We can’t rely on Dutch money forever

Dear Editor,

  The economies of the Eastern Caribbean islands have seen many changes in fortunes over the last four decades. Typically the economies of the small island states are constrained by a dependence on the single tourism pillar with minimum diversification and very few diversification possibilities that can make a real difference. Common to them all are public sectors that are broadened to the maximum degree mainly driven by the political interest to provide employment and a lack of domestic savings that lead to long-term investments.

  Every now and again the inevitable financial deficits become so serious that the politics of the country is forced to focus on expansion of the economy and/or renegotiation of loans or find some other deficit solution. In some cases there is real economic stimulation and reform and in others the country resorts to solutions like the sale of passports to break out of their deficits which in the long run may create greater problems. We have seen economies like Grenada and St. Kitts make serious efforts to stimulate the economy and broaden it. We have seen others sidestep the basic economic issues.

  One territory that has not found itself in sufficiently dire straits to restructure and break out of the financial doldrums is Trinidad and Tobago and is clearly sidestepping the problems. Why is that? It is because oil and energy income continues to provide the potential to break the country out of its financial predicament and the calculation is that taking political risks in restructuring their economy is not advisable as long as the hope is there that the energy prices can turn around.

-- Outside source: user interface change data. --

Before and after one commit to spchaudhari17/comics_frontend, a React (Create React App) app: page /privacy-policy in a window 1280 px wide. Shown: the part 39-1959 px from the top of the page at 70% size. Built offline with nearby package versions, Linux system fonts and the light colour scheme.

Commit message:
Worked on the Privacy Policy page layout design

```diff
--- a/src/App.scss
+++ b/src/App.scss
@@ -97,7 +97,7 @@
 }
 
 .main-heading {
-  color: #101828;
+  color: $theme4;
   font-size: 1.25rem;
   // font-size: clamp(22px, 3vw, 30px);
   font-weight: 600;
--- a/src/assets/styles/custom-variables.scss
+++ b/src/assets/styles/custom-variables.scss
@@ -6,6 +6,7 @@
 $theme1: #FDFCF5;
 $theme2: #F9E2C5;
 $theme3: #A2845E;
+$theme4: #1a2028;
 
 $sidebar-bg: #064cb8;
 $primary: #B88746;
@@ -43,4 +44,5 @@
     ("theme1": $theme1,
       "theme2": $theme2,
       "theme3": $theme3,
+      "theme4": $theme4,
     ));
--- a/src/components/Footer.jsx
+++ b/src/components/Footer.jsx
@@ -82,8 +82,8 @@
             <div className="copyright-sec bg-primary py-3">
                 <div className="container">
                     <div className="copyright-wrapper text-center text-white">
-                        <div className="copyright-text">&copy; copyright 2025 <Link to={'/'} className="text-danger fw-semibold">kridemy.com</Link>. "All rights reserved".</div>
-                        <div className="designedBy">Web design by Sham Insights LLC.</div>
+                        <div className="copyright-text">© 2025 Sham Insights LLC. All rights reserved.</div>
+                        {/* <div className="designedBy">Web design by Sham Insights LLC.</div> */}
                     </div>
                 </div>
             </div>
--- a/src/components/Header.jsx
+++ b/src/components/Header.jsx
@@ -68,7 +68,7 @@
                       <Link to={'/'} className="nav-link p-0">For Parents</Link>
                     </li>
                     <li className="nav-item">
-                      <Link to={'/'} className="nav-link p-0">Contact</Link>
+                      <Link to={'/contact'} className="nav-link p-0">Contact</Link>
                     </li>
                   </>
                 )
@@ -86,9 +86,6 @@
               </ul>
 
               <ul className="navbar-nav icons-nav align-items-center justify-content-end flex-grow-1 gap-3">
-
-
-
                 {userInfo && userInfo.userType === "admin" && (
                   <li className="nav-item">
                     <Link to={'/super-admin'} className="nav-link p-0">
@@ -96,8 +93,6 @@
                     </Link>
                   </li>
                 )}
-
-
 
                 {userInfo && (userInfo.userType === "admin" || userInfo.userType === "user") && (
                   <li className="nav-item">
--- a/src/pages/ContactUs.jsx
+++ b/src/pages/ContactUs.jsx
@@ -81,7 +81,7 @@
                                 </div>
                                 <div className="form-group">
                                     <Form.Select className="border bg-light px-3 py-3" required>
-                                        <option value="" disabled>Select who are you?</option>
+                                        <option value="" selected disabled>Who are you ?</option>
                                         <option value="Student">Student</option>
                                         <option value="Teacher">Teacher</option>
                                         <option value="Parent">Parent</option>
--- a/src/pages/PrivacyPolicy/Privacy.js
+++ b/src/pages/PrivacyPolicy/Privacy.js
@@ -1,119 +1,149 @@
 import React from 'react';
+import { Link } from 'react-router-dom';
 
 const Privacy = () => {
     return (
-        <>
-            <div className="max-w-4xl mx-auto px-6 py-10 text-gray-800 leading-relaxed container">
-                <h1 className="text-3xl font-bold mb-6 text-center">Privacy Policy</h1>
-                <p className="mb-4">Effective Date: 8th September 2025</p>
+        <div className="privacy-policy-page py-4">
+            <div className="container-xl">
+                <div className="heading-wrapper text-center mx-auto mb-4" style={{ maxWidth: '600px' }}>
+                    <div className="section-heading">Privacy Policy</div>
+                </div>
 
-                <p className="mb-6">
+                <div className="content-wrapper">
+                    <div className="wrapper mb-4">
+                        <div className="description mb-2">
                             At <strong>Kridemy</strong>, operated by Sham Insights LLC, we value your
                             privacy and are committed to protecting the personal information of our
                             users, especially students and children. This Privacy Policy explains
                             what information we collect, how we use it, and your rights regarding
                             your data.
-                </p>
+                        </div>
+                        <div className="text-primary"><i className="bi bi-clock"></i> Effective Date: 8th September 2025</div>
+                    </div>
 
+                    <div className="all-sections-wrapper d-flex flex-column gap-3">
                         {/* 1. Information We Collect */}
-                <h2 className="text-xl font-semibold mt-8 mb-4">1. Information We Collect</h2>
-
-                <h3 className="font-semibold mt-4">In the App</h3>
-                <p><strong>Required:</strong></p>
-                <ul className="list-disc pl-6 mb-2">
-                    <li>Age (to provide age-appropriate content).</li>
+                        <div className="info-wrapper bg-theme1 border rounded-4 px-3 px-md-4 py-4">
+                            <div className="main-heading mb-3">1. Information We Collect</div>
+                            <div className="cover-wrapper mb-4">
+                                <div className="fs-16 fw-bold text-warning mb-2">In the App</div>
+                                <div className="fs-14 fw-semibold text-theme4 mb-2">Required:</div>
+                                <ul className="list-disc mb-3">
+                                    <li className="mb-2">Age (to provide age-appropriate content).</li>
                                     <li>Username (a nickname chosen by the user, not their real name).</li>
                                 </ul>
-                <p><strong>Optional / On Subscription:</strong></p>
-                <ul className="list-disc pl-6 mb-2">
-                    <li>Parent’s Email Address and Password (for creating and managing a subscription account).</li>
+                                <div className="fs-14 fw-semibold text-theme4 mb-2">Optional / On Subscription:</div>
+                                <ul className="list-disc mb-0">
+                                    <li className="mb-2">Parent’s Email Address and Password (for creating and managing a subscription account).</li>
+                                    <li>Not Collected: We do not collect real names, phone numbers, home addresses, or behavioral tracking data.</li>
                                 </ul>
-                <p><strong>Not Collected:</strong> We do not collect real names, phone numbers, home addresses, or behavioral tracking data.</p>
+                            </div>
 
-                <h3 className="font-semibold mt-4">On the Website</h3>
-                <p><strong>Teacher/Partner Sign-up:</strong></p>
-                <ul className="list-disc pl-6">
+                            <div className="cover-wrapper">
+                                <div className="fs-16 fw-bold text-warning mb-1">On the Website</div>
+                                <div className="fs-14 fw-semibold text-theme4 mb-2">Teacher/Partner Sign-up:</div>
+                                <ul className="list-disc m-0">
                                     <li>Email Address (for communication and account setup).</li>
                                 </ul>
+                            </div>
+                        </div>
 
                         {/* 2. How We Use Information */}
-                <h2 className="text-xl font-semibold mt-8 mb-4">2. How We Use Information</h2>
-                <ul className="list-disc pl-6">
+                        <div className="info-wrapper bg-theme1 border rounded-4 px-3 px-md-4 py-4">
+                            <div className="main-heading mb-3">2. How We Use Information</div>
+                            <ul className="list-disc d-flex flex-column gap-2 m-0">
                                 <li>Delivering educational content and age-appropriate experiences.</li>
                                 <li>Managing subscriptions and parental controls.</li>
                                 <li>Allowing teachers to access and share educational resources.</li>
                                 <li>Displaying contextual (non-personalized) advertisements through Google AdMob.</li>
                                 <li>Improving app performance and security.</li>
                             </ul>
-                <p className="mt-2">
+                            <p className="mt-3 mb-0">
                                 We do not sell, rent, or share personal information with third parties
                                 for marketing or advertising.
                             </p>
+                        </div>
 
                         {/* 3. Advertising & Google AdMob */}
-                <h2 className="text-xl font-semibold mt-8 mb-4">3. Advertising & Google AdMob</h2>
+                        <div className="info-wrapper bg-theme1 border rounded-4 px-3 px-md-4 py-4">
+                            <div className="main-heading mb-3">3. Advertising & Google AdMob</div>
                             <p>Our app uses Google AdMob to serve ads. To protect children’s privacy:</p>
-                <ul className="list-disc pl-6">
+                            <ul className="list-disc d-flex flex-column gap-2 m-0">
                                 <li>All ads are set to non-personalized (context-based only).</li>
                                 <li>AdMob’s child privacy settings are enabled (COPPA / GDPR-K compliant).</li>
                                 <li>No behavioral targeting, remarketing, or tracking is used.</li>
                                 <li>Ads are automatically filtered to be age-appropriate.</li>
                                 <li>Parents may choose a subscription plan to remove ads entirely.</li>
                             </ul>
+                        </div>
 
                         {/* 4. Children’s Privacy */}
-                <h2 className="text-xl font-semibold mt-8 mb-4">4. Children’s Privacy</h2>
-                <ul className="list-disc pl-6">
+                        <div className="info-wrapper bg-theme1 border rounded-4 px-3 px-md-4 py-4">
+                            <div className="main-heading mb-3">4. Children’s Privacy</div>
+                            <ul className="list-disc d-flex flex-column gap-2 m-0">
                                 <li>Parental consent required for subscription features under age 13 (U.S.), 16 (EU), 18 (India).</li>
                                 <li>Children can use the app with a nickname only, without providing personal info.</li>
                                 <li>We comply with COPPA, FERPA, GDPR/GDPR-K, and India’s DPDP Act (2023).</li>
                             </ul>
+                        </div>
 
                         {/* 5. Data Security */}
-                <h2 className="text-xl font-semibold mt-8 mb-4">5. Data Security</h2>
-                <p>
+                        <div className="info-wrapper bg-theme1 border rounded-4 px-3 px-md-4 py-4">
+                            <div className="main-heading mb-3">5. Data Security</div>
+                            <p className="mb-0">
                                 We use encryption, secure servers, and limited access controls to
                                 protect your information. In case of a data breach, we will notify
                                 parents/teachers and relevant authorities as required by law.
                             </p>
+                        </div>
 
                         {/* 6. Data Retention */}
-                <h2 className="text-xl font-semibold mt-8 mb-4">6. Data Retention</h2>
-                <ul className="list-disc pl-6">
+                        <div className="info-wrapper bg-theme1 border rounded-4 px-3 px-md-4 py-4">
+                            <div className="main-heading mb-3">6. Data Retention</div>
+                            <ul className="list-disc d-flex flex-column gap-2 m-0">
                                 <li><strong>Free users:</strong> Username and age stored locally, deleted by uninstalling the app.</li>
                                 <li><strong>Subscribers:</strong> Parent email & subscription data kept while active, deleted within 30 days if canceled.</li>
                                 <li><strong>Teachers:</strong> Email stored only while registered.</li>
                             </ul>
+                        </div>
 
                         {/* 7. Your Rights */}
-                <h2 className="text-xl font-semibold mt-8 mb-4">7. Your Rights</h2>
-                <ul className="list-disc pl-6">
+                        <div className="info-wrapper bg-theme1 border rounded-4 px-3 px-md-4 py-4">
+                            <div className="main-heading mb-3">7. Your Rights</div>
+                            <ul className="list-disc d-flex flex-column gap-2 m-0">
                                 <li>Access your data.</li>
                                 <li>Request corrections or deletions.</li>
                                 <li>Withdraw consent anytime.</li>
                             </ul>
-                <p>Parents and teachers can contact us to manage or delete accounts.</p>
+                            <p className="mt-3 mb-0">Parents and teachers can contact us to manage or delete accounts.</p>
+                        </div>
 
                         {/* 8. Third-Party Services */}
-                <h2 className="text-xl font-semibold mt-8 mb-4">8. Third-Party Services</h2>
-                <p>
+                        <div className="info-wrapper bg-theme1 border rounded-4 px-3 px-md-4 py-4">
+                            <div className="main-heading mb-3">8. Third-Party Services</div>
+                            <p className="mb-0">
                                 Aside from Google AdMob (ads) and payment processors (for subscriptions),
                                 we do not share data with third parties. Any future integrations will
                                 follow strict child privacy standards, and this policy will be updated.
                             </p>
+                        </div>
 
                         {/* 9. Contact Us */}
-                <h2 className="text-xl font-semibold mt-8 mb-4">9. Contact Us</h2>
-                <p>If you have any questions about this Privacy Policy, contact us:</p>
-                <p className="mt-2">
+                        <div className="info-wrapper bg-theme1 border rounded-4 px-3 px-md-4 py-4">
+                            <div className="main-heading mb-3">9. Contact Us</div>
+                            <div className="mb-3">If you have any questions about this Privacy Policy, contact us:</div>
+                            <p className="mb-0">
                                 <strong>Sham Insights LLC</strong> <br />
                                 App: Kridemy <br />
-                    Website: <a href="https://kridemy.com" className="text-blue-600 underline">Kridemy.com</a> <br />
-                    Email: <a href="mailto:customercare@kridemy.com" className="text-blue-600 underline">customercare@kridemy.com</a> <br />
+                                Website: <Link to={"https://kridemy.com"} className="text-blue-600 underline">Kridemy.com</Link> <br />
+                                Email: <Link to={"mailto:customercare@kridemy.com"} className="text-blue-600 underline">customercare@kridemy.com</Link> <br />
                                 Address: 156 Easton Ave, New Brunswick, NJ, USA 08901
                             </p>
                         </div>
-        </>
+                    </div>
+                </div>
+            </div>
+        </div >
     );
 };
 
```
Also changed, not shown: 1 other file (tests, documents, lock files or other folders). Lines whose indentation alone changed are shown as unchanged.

  So how does this all compare to St. Maarten? What is the relevance? In short, what oil is to Trinidad and Tobago, Dutch financial support is to St. Maarten. Whilst there is still the prospect of depending on this solution to the deficits then it is best to take no political risk. Unfortunately oil and Dutch money will come to an end at some point.

Robbie Ferron